First on this tape, Mike Leigh’s Life Is Sweet.
Aside from this being a great film, I have a particular fondness for it, because I went to school with one of its stars, Claire Skinner, now far more famous for starring in Outnumbered. I still vividly remember spending a lot of time at school with her and Amanda Heywood, writing little plays which we’d then perform for the other children in the class. I particularly remember her ad-libbing an impersonation of an advert for Flash Cleaner that got a huge laugh, thus proving that she was the talented one. I’d like to say that I knew at the time she would be successful, but that’s not the kind of thing you think when you’re nine years old. In a very strange coincidence, just a day after I wrote this entry I got a text from my sister telling me she’d just met Claire, and that she had remembered me and asked after me. I’d originally written here “I wonder if she’d remember me” but now that question’s answered.
Jane Horrocks got most of the attention in this as her twin sister, but I always felt her performance was veering a bit to close to parody. And a lot of her lines sound dubbed, as if they decided to change her voice after filming. She’s the complete opposite of her sister, a neurotic mess of ticks and twitches, suffering from bulimia and horrendously low self-esteem. She’s not helped by the generally unsupportive attitude of her family, although she’s clearly hard to live with.
Jim Broadbent and Alison Steadman play the parents. They’re generally happy, but he harbours a desire to do something more.
Their friend Timothy Spall is opening a restaurant, the Regret Rien, with the most revolting menu imaginable. Steadman offers to help out at the opening, when his waitress lets him down.
The opening is not a success.

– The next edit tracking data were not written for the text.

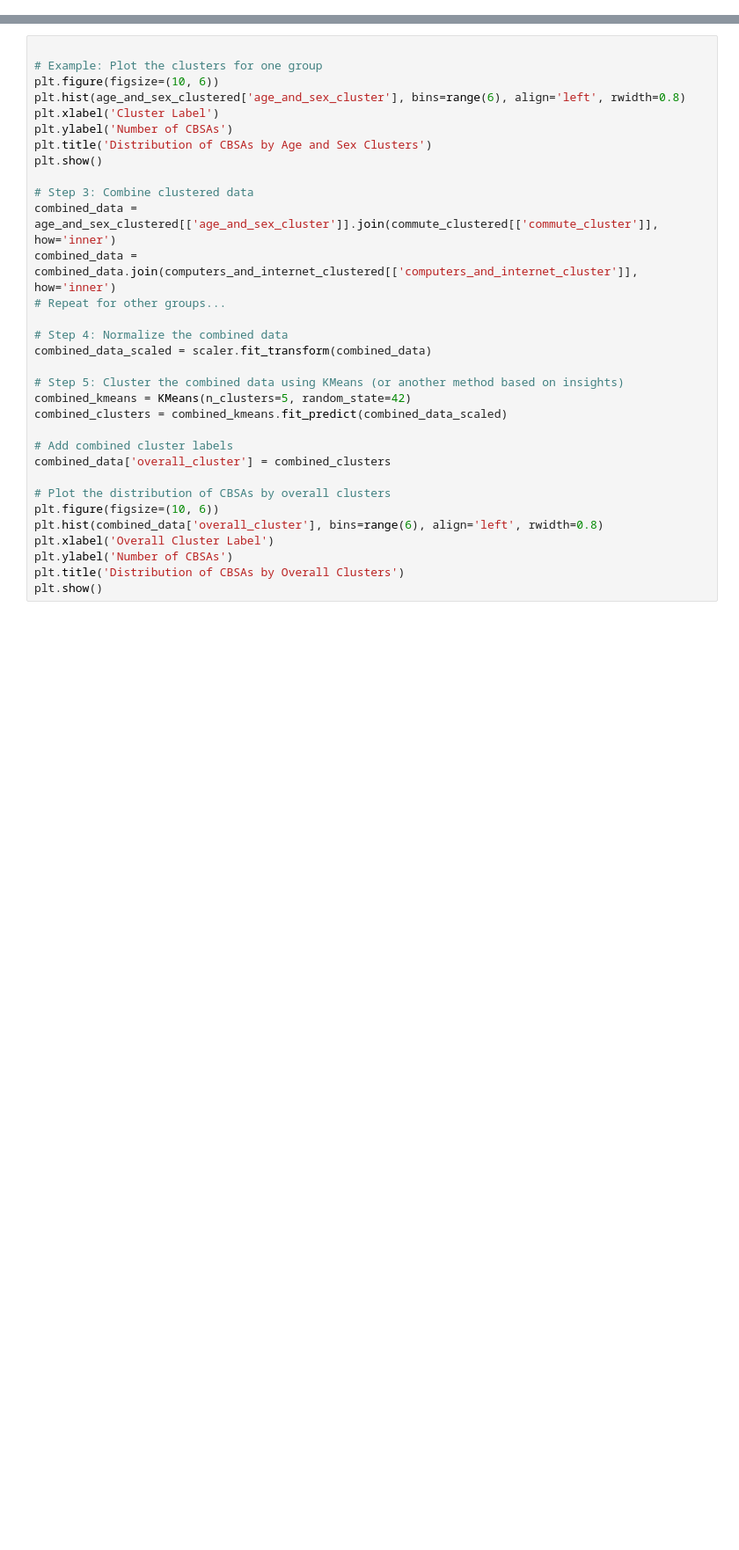
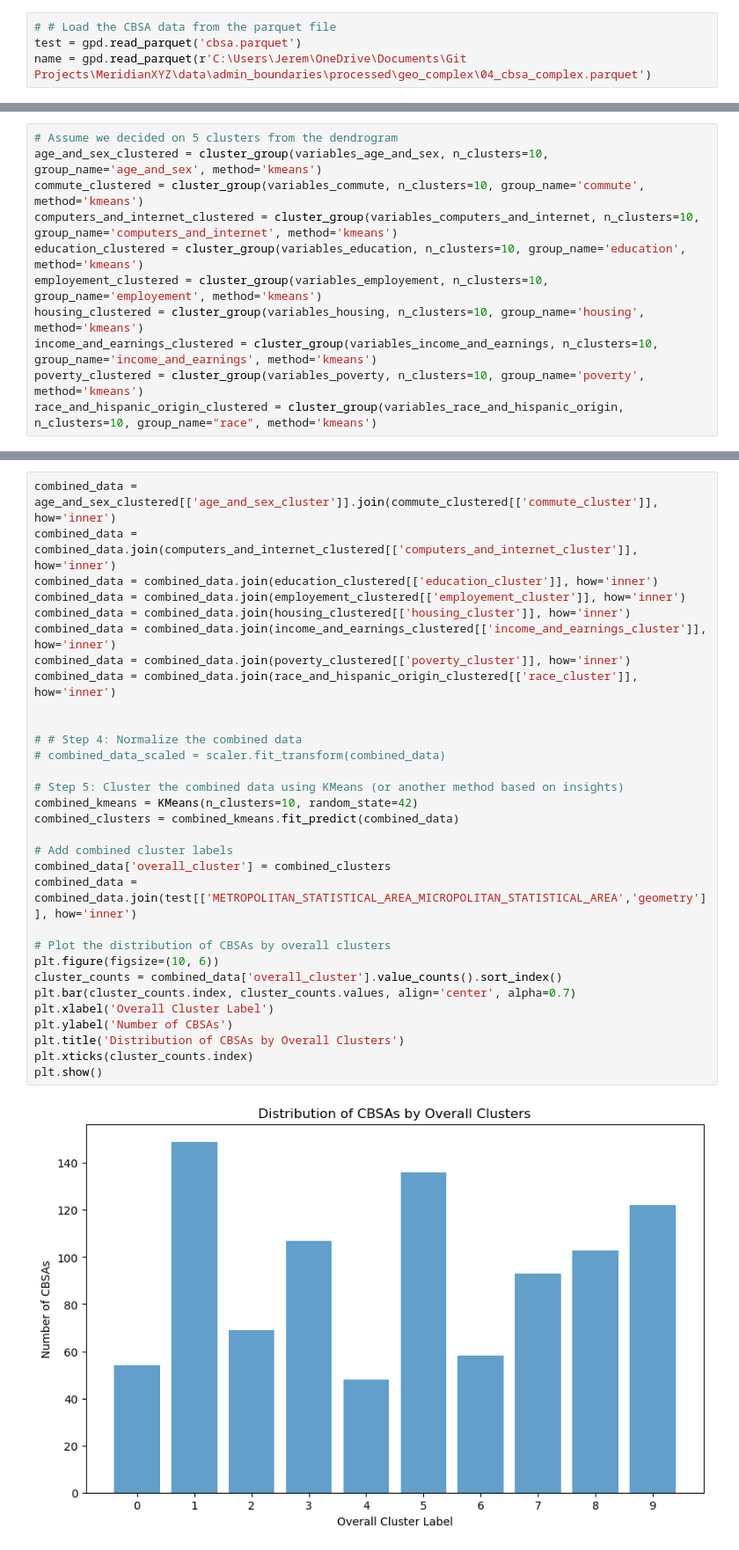
Before and after one commit to jeremycburke/meridianxyz, a Jupyter notebook: notebooks/database_building/cbsa_clustering.ipynb, the cells around one changed output, grey strips where cells are left out. Shown at 88% size. Cells and saved outputs as stored; diff of their text form; blank space fills up the shorter version.

```diff
--- a/notebooks/database_building/cbsa_clustering.ipynb
+++ b/notebooks/database_building/cbsa_clustering.ipynb
@@ -28,0 +20,4 @@ def hierarchical_clustering(data, group_name='group'):
+# %%
+# # Load the CBSA data from the parquet file
+test = gpd.read_parquet('cbsa.parquet')
+name = gpd.read_parquet(r'C:\Users\Jerem\OneDrive\Documents\Git Projects\MeridianXYZ\data\admin_boundaries\processed\geo_complex\04_cbsa_complex.parquet')
@@ -71,0 +175,11 @@ computers_and_internet_clustered = cluster_group(computers_and_internet, n_clust
+# %%
+# Assume we decided on 5 clusters from the dendrogram
+age_and_sex_clustered = cluster_group(variables_age_and_sex, n_clusters=10, group_name='age_and_sex', method='kmeans')
+commute_clustered = cluster_group(variables_commute, n_clusters=10, group_name='commute', method='kmeans')
+computers_and_internet_clustered = cluster_group(variables_computers_and_internet, n_clusters=10, group_name='computers_and_internet', method='kmeans')
+education_clustered = cluster_group(variables_education, n_clusters=10, group_name='education', method='kmeans')
+employement_clustered = cluster_group(variables_employement, n_clusters=10, group_name='employement', method='kmeans')
+housing_clustered = cluster_group(variables_housing, n_clusters=10, group_name='housing', method='kmeans')
+income_and_earnings_clustered = cluster_group(variables_income_and_earnings, n_clusters=10, group_name='income_and_earnings', method='kmeans')
+poverty_clustered = cluster_group(variables_poverty, n_clusters=10, group_name='poverty', method='kmeans')
+race_and_hispanic_origin_clustered = cluster_group(variables_race_and_hispanic_origin, n_clusters=10, group_name="race", method='kmeans')
@@ -72,32 +209,33 @@ computers_and_internet_clustered = cluster_group(computers_and_internet, n_clust
 # %%
-
-# Example: Plot the clusters for one group
-plt.figure(figsize=(10, 6))
-plt.hist(age_and_sex_clustered['age_and_sex_cluster'], bins=range(6), align='left', rwidth=0.8)
-plt.xlabel('Cluster Label')
-plt.ylabel('Number of CBSAs')
-plt.title('Distribution of CBSAs by Age and Sex Clusters')
-plt.show()
-
-# Step 3: Combine clustered data
 combined_data = age_and_sex_clustered[['age_and_sex_cluster']].join(commute_clustered[['commute_cluster']], how='inner')
 combined_data = combined_data.join(computers_and_internet_clustered[['computers_and_internet_cluster']], how='inner')
-# Repeat for other groups...
+combined_data = combined_data.join(education_clustered[['education_cluster']], how='inner')
+combined_data = combined_data.join(employement_clustered[['employement_cluster']], how='inner')
+combined_data = combined_data.join(housing_clustered[['housing_cluster']], how='inner')
+combined_data = combined_data.join(income_and_earnings_clustered[['income_and_earnings_cluster']], how='inner')
+combined_data = combined_data.join(poverty_clustered[['poverty_cluster']], how='inner')
+combined_data = combined_data.join(race_and_hispanic_origin_clustered[['race_cluster']], how='inner')
 
-# Step 4: Normalize the combined data
-combined_data_scaled = scaler.fit_transform(combined_data)
+
+# # Step 4: Normalize the combined data
+# combined_data_scaled = scaler.fit_transform(combined_data)
 
 # Step 5: Cluster the combined data using KMeans (or another method based on insights)
-combined_kmeans = KMeans(n_clusters=5, random_state=42)
-combined_clusters = combined_kmeans.fit_predict(combined_data_scaled)
+combined_kmeans = KMeans(n_clusters=10, random_state=42)
+combined_clusters = combined_kmeans.fit_predict(combined_data)
 
 # Add combined cluster labels
 combined_data['overall_cluster'] = combined_clusters
+combined_data = combined_data.join(test[['METROPOLITAN_STATISTICAL_AREA_MICROPOLITAN_STATISTICAL_AREA','geometry']], how='inner')
 
 # Plot the distribution of CBSAs by overall clusters
 plt.figure(figsize=(10, 6))
-plt.hist(combined_data['overall_cluster'], bins=range(6), align='left', rwidth=0.8)
+cluster_counts = combined_data['overall_cluster'].value_counts().sort_index()
+plt.bar(cluster_counts.index, cluster_counts.values, align='center', alpha=0.7)
 plt.xlabel('Overall Cluster Label')
 plt.ylabel('Number of CBSAs')
 plt.title('Distribution of CBSAs by Overall Clusters')
+plt.xticks(cluster_counts.index)
 plt.show()
+# %% [output]
+[figure, added]
```
Also changed, not shown: parts of 20 cells of this notebook, 2 other files.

Ultimately, this is a small story, with nothing earth shattering going on. If it has a resolution of any kind, it’s just a small change in the family’s attitude to Horrocks, and her attitude to the family. It doesn’t feel like much, but it’s all the film needs. I like it a lot.
After this, over to BBC1 and something a bit more bombastic, with John Huston’s The Man Who Would Be King. Sean Connery and Michael Caine play a pair of former British soldiers turned mercenaries who decide to travel to an area of Afghanistan called Kafiristan with a cache of rifles, and take over the country.
In the process, Connery is taken to be the returning son of Alexander the Great, partly by luck and partly because, apparently, Alexander was a freemason like Connery and Caine.
But when Connery starts enjoying the life of a God, Caine wants to cut and run, knowing their luck will run out.
This is all terribly Imperial, with the plucky Brits lording it over the ignorant savages. And it ends with a scene on a rope bridge that was echoed in Indiana Jones and the Temple of Doom.
BBC Genome: BBC One – 20th October 1992 – 23:10
After this, there’s a terrible trailer for Psycho – the impression of Mrs Bates is not a terribly good idea.
Then, after the weather, Mark Waddington wishes us all a peaceful night, as BBC1 closes down.
- trail: Inspector Morse